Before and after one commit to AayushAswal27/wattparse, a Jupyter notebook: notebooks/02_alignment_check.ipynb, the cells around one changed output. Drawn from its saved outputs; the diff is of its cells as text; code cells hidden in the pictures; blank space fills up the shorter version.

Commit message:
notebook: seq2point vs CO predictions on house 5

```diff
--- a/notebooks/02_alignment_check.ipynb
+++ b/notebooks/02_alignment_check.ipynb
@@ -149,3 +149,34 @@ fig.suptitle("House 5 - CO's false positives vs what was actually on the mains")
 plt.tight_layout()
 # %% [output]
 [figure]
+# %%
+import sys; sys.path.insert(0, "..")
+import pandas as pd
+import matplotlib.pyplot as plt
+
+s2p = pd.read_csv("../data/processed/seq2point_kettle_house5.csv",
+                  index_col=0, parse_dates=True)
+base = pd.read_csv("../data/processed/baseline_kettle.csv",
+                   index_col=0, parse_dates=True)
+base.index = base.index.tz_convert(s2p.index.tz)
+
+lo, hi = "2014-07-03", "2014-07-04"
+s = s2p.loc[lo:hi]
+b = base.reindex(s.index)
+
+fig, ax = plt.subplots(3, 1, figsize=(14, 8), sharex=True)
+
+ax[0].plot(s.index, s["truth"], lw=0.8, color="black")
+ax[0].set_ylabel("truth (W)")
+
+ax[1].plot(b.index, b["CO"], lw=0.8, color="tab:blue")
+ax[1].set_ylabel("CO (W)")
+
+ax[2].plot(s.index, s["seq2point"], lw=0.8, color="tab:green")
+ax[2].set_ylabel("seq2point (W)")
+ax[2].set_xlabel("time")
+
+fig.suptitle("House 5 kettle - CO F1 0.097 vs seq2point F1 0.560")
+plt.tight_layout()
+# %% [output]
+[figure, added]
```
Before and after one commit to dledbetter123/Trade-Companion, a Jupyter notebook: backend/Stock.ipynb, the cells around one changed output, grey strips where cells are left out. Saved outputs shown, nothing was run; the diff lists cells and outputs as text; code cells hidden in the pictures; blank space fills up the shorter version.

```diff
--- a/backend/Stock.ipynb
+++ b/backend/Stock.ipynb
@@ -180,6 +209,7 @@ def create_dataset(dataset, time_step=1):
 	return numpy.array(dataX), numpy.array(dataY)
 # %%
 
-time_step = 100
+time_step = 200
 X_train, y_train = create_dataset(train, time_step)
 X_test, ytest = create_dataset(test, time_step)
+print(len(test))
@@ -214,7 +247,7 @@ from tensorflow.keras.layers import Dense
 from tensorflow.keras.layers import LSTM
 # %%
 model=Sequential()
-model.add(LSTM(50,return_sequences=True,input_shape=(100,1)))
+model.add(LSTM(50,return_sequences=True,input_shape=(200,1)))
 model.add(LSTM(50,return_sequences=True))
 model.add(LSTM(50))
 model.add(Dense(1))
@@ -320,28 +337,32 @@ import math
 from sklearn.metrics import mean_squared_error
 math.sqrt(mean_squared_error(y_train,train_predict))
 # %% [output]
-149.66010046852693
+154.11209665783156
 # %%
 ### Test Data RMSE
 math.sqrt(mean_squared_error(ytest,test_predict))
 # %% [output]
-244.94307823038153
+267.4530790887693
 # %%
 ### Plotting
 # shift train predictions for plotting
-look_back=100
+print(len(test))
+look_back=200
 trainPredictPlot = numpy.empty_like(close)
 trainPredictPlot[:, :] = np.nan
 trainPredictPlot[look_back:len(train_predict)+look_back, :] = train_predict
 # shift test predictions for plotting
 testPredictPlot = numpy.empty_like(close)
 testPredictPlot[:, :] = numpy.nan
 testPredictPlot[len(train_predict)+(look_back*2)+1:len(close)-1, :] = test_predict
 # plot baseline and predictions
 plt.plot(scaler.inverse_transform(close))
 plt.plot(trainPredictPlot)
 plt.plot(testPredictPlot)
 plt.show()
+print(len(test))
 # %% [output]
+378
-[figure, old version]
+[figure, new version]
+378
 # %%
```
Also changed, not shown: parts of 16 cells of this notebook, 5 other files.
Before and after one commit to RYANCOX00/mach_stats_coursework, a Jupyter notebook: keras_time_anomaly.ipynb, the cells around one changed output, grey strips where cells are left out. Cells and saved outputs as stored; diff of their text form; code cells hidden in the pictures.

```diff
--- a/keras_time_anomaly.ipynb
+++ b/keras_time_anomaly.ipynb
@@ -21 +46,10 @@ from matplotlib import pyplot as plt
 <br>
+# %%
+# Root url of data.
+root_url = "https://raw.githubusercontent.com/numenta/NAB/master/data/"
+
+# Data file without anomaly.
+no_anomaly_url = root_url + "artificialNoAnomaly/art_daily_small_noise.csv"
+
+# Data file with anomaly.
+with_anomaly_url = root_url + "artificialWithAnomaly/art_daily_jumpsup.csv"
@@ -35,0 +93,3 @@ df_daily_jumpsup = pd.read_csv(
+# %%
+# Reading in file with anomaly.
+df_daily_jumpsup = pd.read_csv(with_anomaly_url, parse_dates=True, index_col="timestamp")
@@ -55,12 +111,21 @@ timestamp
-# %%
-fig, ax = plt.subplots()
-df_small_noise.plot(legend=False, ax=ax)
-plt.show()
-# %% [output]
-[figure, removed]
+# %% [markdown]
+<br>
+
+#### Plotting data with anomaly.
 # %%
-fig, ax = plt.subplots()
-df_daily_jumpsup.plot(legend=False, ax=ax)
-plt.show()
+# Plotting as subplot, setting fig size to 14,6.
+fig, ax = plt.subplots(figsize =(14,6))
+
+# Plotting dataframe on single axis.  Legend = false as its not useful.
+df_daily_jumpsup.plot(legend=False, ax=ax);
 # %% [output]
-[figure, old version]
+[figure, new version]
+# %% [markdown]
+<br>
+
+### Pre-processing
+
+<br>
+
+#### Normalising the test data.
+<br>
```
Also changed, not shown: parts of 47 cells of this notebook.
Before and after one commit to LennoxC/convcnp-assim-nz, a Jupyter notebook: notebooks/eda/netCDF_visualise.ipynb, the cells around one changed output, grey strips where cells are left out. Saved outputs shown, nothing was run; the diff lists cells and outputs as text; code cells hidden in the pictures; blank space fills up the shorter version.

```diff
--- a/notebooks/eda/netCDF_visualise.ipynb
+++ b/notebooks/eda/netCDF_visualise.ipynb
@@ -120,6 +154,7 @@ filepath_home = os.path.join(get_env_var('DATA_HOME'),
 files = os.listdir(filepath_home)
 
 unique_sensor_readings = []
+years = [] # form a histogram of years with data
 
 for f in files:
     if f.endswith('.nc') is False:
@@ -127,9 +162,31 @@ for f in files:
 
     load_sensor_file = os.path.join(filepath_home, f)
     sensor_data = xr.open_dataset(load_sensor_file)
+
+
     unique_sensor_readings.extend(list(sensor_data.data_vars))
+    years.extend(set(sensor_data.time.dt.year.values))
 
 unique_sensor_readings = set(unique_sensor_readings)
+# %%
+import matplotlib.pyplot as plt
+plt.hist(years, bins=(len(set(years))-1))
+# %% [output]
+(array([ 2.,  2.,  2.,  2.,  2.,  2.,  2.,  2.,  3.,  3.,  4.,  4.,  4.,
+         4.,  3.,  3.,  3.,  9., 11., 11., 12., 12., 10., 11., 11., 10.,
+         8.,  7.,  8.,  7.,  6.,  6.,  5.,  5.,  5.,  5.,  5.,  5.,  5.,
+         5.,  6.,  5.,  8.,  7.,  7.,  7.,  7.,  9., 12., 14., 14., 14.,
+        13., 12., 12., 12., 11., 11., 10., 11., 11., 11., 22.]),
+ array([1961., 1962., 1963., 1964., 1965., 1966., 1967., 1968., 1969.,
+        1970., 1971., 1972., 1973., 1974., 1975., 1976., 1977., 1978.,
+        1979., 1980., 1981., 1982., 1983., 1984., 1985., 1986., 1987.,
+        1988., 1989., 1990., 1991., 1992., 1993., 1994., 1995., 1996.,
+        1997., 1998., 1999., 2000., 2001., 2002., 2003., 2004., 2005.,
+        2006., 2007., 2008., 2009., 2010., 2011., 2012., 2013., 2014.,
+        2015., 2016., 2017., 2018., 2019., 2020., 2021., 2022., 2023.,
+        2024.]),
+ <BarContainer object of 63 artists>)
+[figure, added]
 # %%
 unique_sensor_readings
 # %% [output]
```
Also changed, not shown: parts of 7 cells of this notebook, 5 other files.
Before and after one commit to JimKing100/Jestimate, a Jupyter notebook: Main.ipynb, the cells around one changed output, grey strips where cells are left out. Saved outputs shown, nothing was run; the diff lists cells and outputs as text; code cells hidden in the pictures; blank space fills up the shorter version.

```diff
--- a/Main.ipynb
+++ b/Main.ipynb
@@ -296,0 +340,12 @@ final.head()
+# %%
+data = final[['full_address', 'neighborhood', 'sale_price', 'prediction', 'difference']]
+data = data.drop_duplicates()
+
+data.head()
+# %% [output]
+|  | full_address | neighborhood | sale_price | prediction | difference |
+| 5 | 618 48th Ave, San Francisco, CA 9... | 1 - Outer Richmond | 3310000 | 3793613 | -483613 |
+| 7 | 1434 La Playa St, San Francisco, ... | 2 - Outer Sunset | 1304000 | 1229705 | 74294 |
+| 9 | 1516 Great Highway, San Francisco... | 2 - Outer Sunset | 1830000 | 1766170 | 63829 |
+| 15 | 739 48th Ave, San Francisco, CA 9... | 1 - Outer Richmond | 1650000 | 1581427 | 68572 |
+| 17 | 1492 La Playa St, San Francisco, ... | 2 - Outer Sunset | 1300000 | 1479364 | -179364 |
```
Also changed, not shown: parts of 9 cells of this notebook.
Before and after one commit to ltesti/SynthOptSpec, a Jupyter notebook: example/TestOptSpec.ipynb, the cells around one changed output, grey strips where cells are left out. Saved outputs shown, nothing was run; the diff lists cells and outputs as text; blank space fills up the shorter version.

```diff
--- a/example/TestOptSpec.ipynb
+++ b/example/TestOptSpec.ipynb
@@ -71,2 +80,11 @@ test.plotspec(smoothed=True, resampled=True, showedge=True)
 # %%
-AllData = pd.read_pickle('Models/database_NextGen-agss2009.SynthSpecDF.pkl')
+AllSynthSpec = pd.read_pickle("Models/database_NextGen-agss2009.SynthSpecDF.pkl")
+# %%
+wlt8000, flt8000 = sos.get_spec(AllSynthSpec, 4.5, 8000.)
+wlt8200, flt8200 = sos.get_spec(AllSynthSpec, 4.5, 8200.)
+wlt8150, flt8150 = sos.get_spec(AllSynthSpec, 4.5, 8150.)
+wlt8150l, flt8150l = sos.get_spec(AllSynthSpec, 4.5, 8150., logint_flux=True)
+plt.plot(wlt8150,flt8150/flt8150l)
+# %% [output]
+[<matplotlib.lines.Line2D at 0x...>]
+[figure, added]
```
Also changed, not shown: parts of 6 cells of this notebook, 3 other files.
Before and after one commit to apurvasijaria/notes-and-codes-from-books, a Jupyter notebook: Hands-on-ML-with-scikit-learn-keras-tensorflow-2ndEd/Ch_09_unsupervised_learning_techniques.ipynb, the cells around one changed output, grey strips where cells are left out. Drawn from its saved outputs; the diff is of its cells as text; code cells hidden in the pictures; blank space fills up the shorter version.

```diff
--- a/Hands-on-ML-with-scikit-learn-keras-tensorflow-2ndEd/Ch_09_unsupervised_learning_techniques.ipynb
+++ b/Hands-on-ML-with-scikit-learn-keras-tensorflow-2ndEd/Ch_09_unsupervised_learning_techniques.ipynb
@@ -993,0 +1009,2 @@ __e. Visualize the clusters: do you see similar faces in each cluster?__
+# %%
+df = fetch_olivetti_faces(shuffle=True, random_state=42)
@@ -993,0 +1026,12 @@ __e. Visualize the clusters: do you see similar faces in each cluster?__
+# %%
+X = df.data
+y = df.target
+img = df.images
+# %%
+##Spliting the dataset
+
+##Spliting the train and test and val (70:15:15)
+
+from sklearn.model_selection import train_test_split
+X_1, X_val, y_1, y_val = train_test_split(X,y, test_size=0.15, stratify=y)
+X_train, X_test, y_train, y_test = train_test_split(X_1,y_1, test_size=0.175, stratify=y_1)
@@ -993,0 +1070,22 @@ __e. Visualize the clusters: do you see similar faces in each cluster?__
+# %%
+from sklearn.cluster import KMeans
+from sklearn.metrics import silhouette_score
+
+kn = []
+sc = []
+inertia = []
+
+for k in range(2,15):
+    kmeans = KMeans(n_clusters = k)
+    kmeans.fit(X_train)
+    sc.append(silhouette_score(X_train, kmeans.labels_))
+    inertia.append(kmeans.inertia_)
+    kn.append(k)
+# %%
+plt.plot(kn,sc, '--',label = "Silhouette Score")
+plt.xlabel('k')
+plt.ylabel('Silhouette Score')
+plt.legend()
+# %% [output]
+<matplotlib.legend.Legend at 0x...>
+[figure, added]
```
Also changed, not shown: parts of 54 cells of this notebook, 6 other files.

***

[Task brief] When the word "trainPredictPlot" turns up on a line of the material above, copy that line.

[Exercise output]
 trainPredictPlot = numpy.empty_like(close)
 trainPredictPlot[:, :] = np.nan
 trainPredictPlot[look_back:len(train_predict)+look_back, :] = train_predict
 plt.plot(trainPredictPlot)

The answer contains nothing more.